Nick Sasso

At about 1:00 a.m. on December 9, just before winter break, Colgate students received a text message generated by the e2Campus emergency notification system. The alert resulted from a larceny attempt in an unlocked Russell House room in which two students were asleep. The event further prompted notifications across campus to ensure the attention of the community. In the aftermath, two Colgate football players were arrested in connection to the event.

National sports media quickly picked up the story. “Star Colgate running back Jordan Scott and a teammate were charged with entering a dorm room and rifling through a desk drawer,” the Associated Press reported. “Scott and wide receiver David Morgan were charged Sunday [December 8] with second-degree burglary and pleaded not guilty at their arraignment Monday [December 9]. The 20-year-old juniors were released after posting bail and the case was adjourned until Jan. 7.”

Colgate administrators reacted to the incident with caution, discussing whether or not to activate e2Campus.

“Based on the information I had, it was clear that there had been what the police refer to as a ‘home invasion,’ but the other facts of the case weren’t clear at that point,” Vice President and Dean of the College Charlotte Johnson said.

“I made the decision actually in consultation with Gary Bean, the Campus Safety Director, to alert students in the campus community via the e2Campus system.”

This was the first case in which the e2Campus notification system was implemented since its purchase by the University. Set up to rapidly alert students of any situations on campus, the message system is part of Colgate’s emergency response plan.

“I think we should all take a moment here and let this be an educational opportunity,” Dean Johnson said. “Hamilton is a safe place … but we shouldn’t become overconfident in that safety, and it’s easy to do that because even some of the residents of Hamilton leave their doors unlocked. But what I’d say to students is lock your doors.”

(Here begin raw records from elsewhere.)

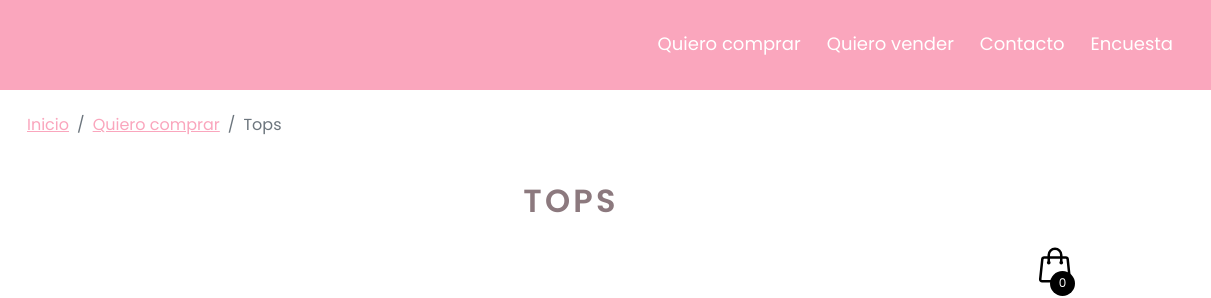
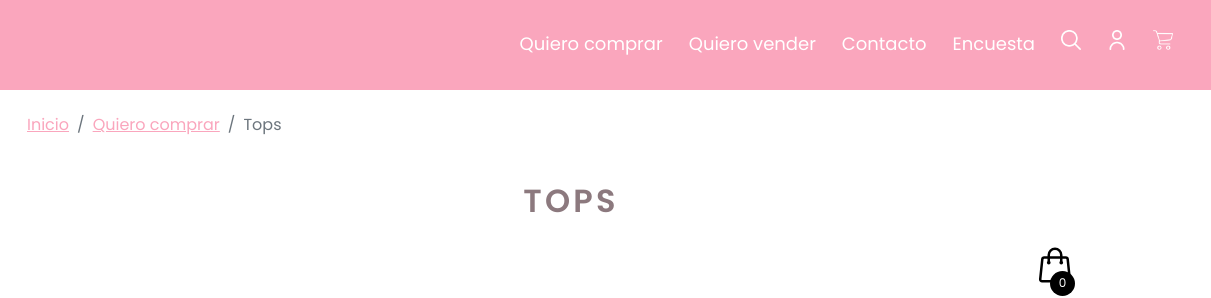
Before and after one commit to sappy666/cachureando-carrito, a website: page tops.html in a window 1280 px wide. Shown: the top 298 px of the page, 69-1280 px from the left. Drawn offline with nearby package versions, Linux system fonts and the light colour scheme.

Commit message:
Update tops.html

```diff
--- a/tops.html
+++ b/tops.html
@@ -21,12 +21,15 @@
             <div class="nav__toggle">
                 <span class="nav__toggle-icon">☰</span>
             </div>
-            <ul class="nav__ul">
-                <li class="nav__li"><a class="nav__a" href="./index.html#quiero_comprar">Quiero comprar</a></li>
+                 <ul class="nav__ul">
+                <li class="nav__li"><a class="nav__a" href="#quiero_comprar">Quiero comprar</a></li>
                 <li class="nav__li"><a class="nav__a" href="./quierovender.html">Quiero vender</a></li>
                 <li class="nav__li"><a class="nav__a" href="./contacto.html">Contacto</a></li>
                 <li class="nav__li"><a class="nav__a" href="./encuesta.html">Encuesta</a></li>
-                </ul>
+                <li class="nav__li"><img class="imagen_nav" src="./img/busqueda(1).png" alt=""></li>
+                <li class="nav__li"><img class="imagen_nav" src="./img/usuario.png" alt=""></li>
+                <li class="nav__li"><img class="imagen_nav" src="./img/carrito-de-compras(1).png" alt=""></li>
+            </ul>
         </nav>
     </header>
     <!-- FIN ENCABEZADO DE LA PAGINA -->
```
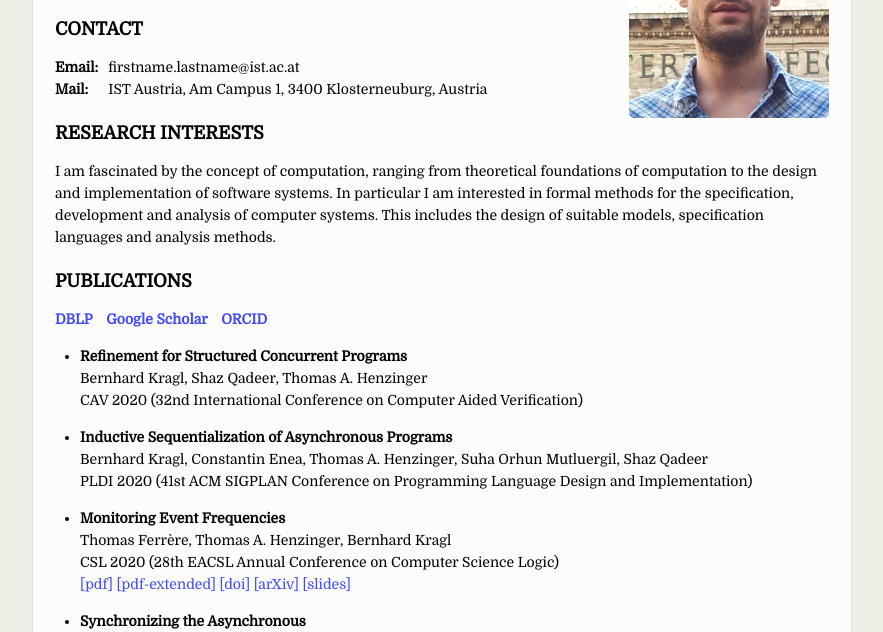
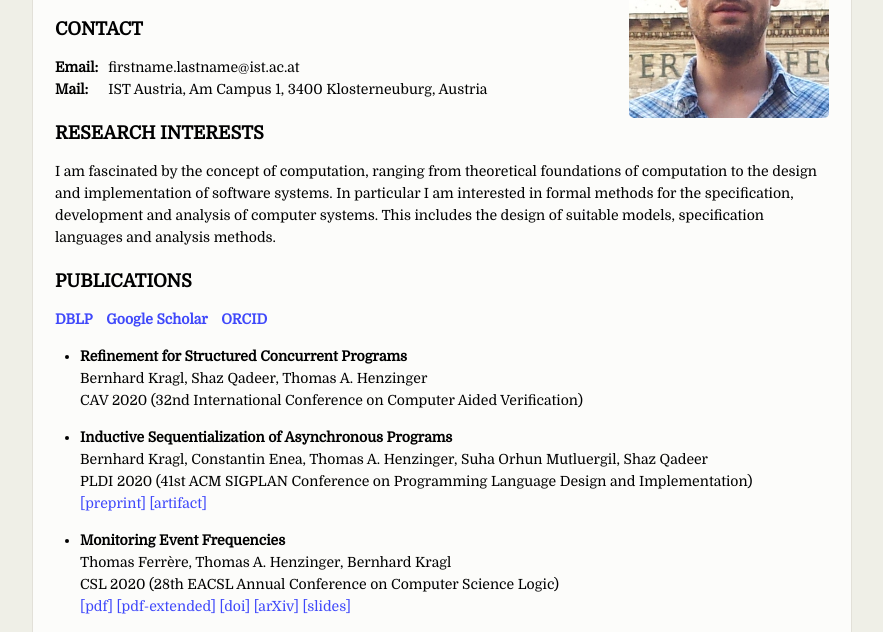
Before and after one commit to bkragl/bkragl.github.io, a plain HTML site: page index.html in a window 1280 px wide. Shown: the part 155-787 px from the top of the page, without its empty margins (198-1081 px from the left). Drawn offline with Linux system fonts and the light colour scheme.

Commit message:
add PLDI 2020 preprint

```diff
--- a/index.html
+++ b/index.html
@@ -56,7 +56,9 @@
         <li>
           <b>Inductive Sequentialization of Asynchronous Programs</b><br/>
           Bernhard Kragl, Constantin Enea, Thomas A. Henzinger, Suha Orhun Mutluergil, Shaz Qadeer<br/>
-          PLDI 2020 (41st ACM SIGPLAN Conference on Programming Language Design and Implementation)
+          PLDI 2020 (41st ACM SIGPLAN Conference on Programming Language Design and Implementation)<br/>
+          <a href="papers/pldi2020.pdf">[preprint]</a>
+          <a href="https://doi.org/10.5281/zenodo.3754772">[artifact]</a>
         </li>
         <li>
           <b>Monitoring Event Frequencies</b><br/>
```
Also changed, not shown: 1 other file.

The events of that night prompted many reactions from both the University administration and the student community. To ensure that Colgate is adequately informed of a situation, Johnson and Campus Safety updated and revised both the school’s emergency response plan and communications used during a situation. However, action on the student’s part is also a necessary aspect of that plan.

“There were a number of students who never got the e2Campus safety message because they weren’t signed up,” she said. “Sign up for e2Campus; it’s a great system we need to use in conjunction with other forms of communication.”

Students have reacted to the event in numerous ways. Across campus, anonymous red posters were hung up urging students to ponder the event and whether there is an issue of race in the matter.

“Given that race matters in the society that we live in, I can see why some students raise the issue,” Johnson said. “However, race has not been a factor in the University’s handling of this case, period. Nor would I allow it to be.”

Some students have reacted by being more cautious and aware of the possible dangers that face them in their dorm rooms.

“I have become a little more cautious since this incident, locking my door even if I’m gone for two minutes,” first-year John Lyon said, “but at the same time I’ve never really felt like there’s been a concern for my safety on this campus.”

As for the students involved in the incident, disciplinary actions are still being debated. Colgate spokesman Charlie Melichar was quoted in an article by the Associated Press on Wednesday, December 12.

“The players were suspended from the team but are still enrolled in school,” Melichar said to the AP.

According to the AP, “He [Melichar] added that their academic status will be determined by the Student Conduct Board. Their future with the team will hinge on board’s review.”

For now, legal action is still pending on the arrests made, and it is unclear what may follow. However, the University has gained valuable experience on the handling of an urgent situation.

“We’re making efforts to make this a safe campus,” Johnson said. “Safety is the number-one priority. I just want to remind folks that it will take us all working together to ensure that this is the safest environment possible.”